Lung cancer is one of the most common — and deadliest — cancers. Small cell lung cancer makes up about 10 percent to 15 percent of all lung cancers. Because of early metastatic spread, small cell lung cancer has very poor long-term survival with less than 10 percent of patients surviving two years after diagnosis.

Chemotherapy is the most common treatment for small cell lung cancer and many consider drugs containing platinum the most effective agents. However, a new evidence review calls that assumption into question.


Lung Ablation Use May To Combat Cancer

2008-10-07 10:22

Five years ago Vera Morrison of Madison Heights was diagnosed with lung cancer- the No. 1 cause of death among men and women in the United States. After radiation treatments failed, her future didn't look so bright.

But then she was given the option to try a new treatment called lung ablation by Beaumont interventional radiologist Michael Savin, M.D. She agreed to treatment with radiofrequency ablation, or RFA. Since her RFA in May 2006, her cancer has been in remission.


Genentech-Avastin Combination No Better Lung Cancer Treatment

2008-10-06 21:54

A clinical trial looking at combination of two popular lung cancer drugs Tarceva and Avastin showed that the drugs given together for lung cancer treatment do not increase survival rates.

Tarceva is marketed by Genentech and Avastin by Roche. Both drugs are already widely available in US and Europe as lung cancer treatment. Both drugs belong to a series of drugs under targeted therapies – innovative drugs that are also called ‘smart bombs’ because they are able to differ cancerous cells from healthy ones and kill those affected by the disease.


Can Biomarkers Help Guide Treatment For Lung Cancer?

2008-10-03 02:26

Today a large, national clinical trial for non-small cell lung cancer was launched to validate whether a biomarker can predict clinical benefit in the treatment of this disease.

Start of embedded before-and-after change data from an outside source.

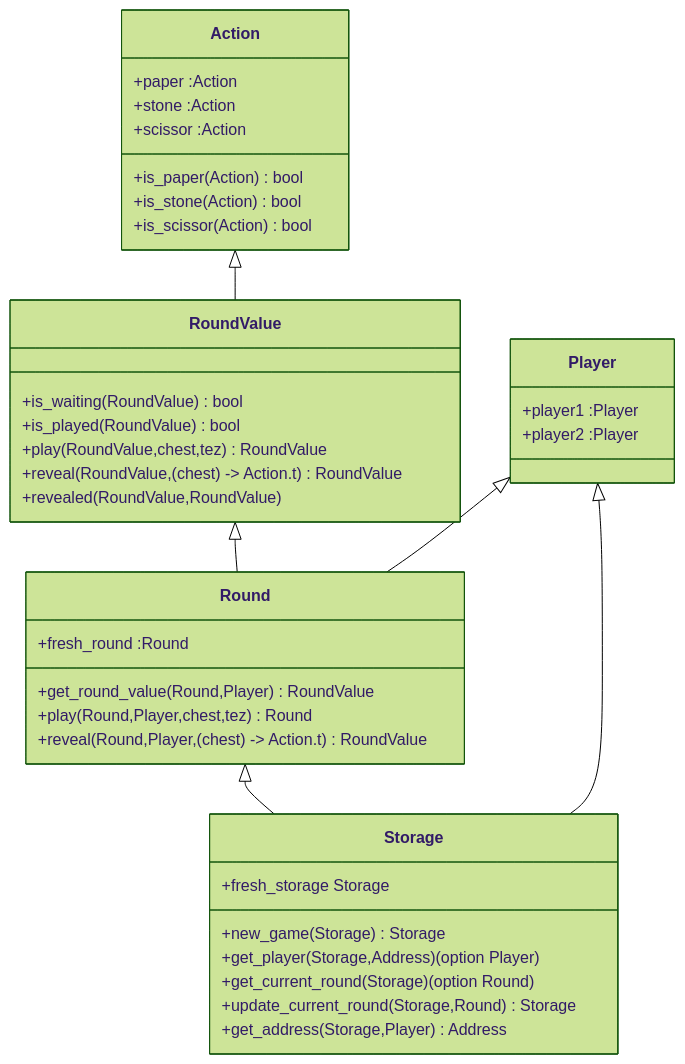
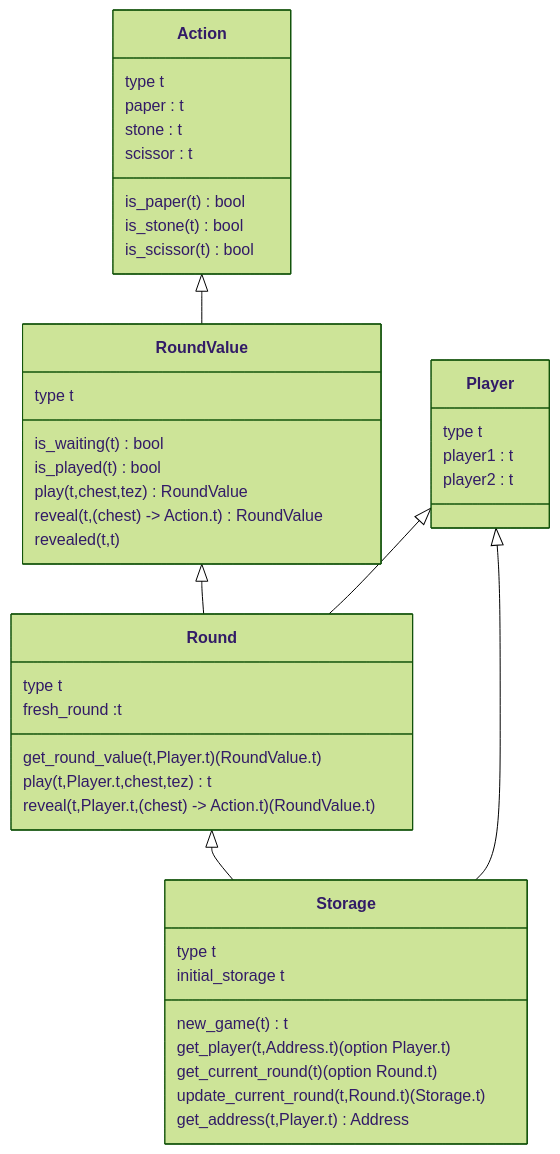
The fifth of 5 diagrams in v3/README.md (ligolang/jsligo-training-dapp-shifumi), drawn with Mermaid (forest theme) before and after one commit.

Commit message:
Documentation

````diff
--- a/v3/README.md
+++ b/v3/README.md
@@ -77,46 +77,51 @@
 ```mermaid
 classDiagram
     Action <|-- RoundValue
     RoundValue <|-- Round
     Round <|-- Storage
     Player <|-- Round
     Player <|-- Storage
 
     class Action{
-        +paper :Action
-        +stone :Action
-        +scissor :Action
-        +is_paper(Action) bool
-        +is_stone(Action) bool
-        +is_scissor(Action) bool
+         type t
+         paper : t
+         stone : t
+         scissor : t
+         is_paper(t) bool
+         is_stone(t) bool
+         is_scissor(t) bool
     }
             
     class Player{
-        +player1 :Player 
-        +player2 :Player
+         type t
+         player1 : t
+         player2 : t
     }
 
     class RoundValue{
-        +is_waiting(RoundValue) bool
-        +is_played(RoundValue) bool
-        +play(RoundValue,chest,tez) RoundValue
-        +reveal(RoundValue,(chest) -> Action.t) RoundValue
-        +revealed(RoundValue,RoundValue) 
+         type t
+         is_waiting(t) bool
+         is_played(t) bool
+         play(t,chest,tez) RoundValue
+         reveal(t,(chest) -> Action.t) RoundValue
+         revealed(t,t) 
     }
 
     class Round{
-        +fresh_round :Round
-        +get_round_value(Round,Player) RoundValue
-        +play(Round,Player,chest,tez) Round
-        +reveal(Round,Player,(chest) -> Action.t) RoundValue
+         type t
+         fresh_round :t
+         get_round_value(t,Player.t) (RoundValue.t)
+         play(t,Player.t,chest,tez) t
+         reveal(t,Player.t,(chest) -> Action.t) (RoundValue.t)
     }
 
     class Storage{
-        +fresh_storage Storage
-        +new_game(Storage) Storage
-        +get_player(Storage,Address) (option Player)
-        +get_current_round(Storage) (option Round)
-        +update_current_round(Storage,Round) Storage
-        +get_address(Storage,Player) Address
+         type t
+         initial_storage t
+         new_game(t) t
+         get_player(t,Address.t) (option Player.t)
+         get_current_round(t) (option Round.t)
+         update_current_round(t,Round.t) (Storage.t)
+         get_address(t,Player.t) Address
     }
 ```
````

Biomarkers, which are molecules found in the body that can signal an abnormal process or disease, would identify a target, known as epidermal growth factor receptor (EGFR). This receptor can be increased in some lung cancers due to the presence of extra copies of its coding gene.